> Task statement: Whenever the word "install" shows up in a line of the data, copy that line.

....................

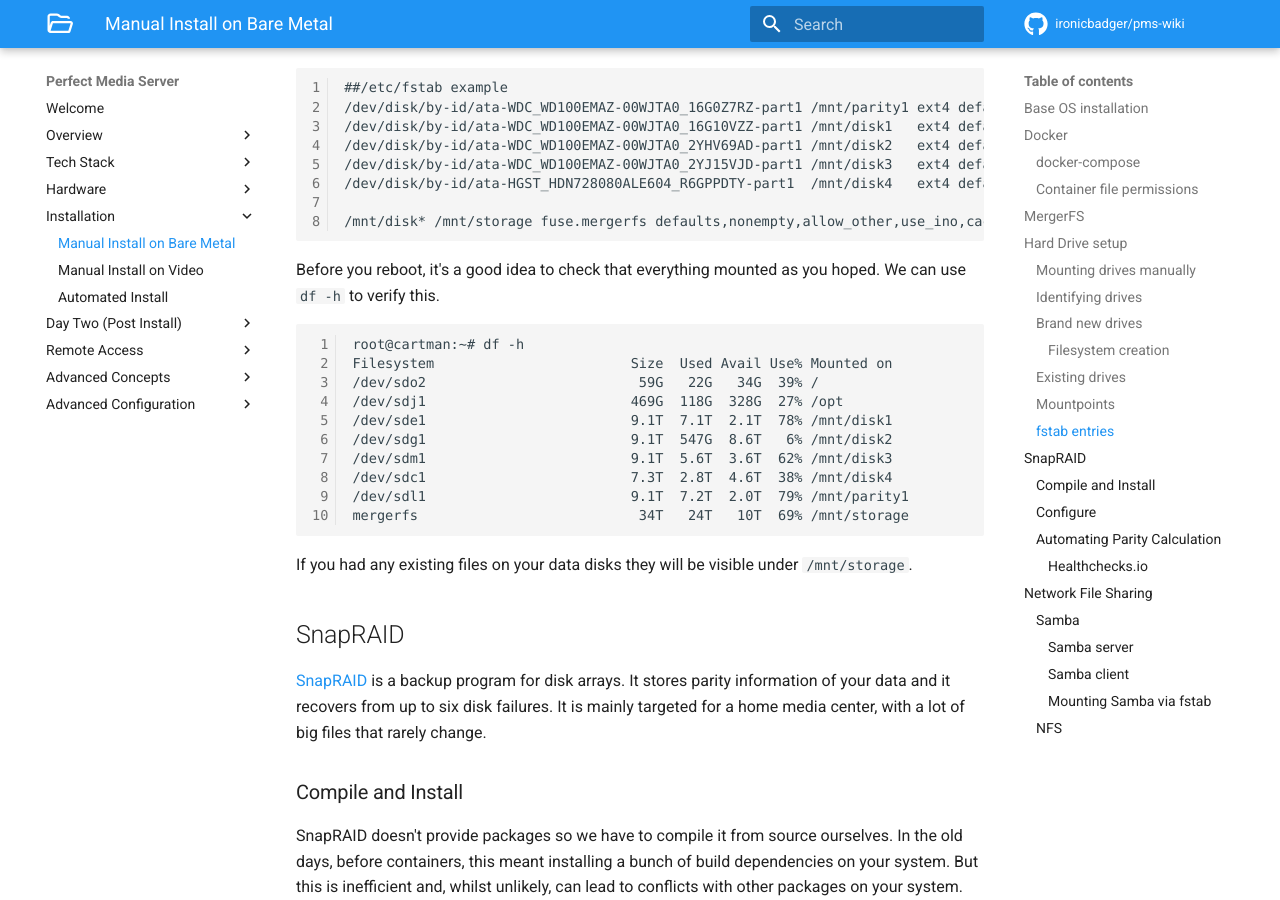
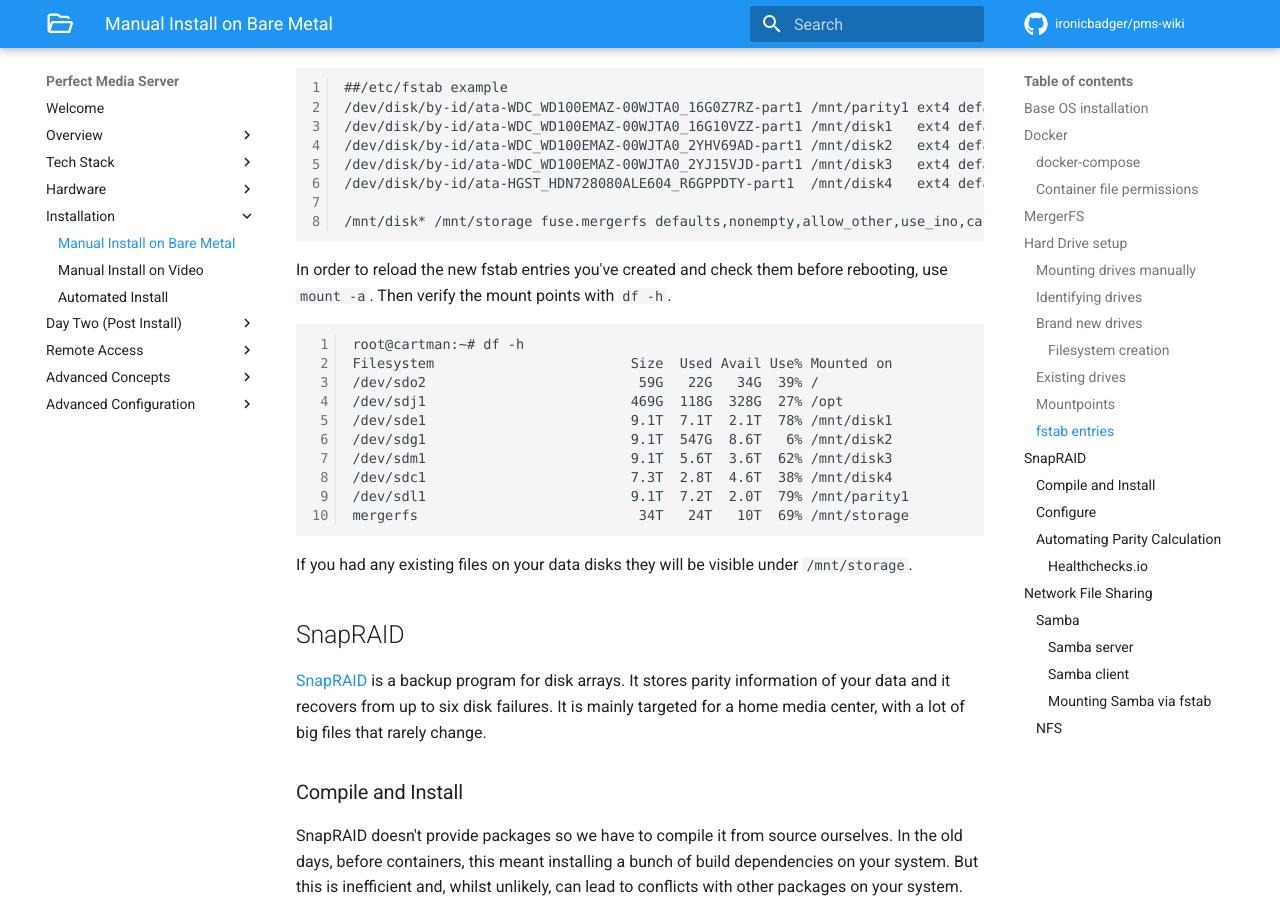
Before and after one commit to ironicbadger/pms-wiki, an MkDocs documentation site: the page built from docs/installation/manual-install.md, in a window 1280 px wide and 900 px high, scrolled down 7560 px. Built offline with MkDocs 1.6.1 and Material for MkDocs 9.7.7, drawn with Linux system fonts in a browser that asks for light colours; some web fonts are replaced; comment, search, counter and statistics services are not loaded.

Commit message:
Missing command `mount -a`
Can't check the new fstab entries mounted before rebooting without reloading the new fstab file.

````diff
--- a/docs/installation/manual-install.md
+++ b/docs/installation/manual-install.md
@@ -237,7 +237,7 @@ Here's what your `/etc/fstab` file might look like with 4 data disks and 1 SnapR
 /mnt/disk* /mnt/storage fuse.mergerfs defaults,nonempty,allow_other,use_ino,cache.files=off,moveonenospc=true,dropcacheonclose=true,minfreespace=200G,fsname=mergerfs 0 0
 ```
 
-Before you reboot, it's a good idea to check that everything mounted as you hoped. We can use `df -h` to verify this.
+In order to reload the new fstab entries you've created and check them before rebooting, use `mount -a`. Then verify the mount points with `df -h`.
 
 ```
 root@cartman:~# df -h
````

....................

> Answer below:
Before and after one commit to ironicbadger/pms-wiki, an MkDocs documentation site: the page built from docs/installation/manual-install.md, in a window 1280 px wide and 900 px high, scrolled down 7560 px. Built offline with MkDocs 1.6.1 and Material for MkDocs 9.7.7, drawn with Linux system fonts in a browser that asks for light colours; some web fonts are replaced; comment, search, counter and statistics services are not loaded.
--- a/docs/installation/manual-install.md
+++ b/docs/installation/manual-install.md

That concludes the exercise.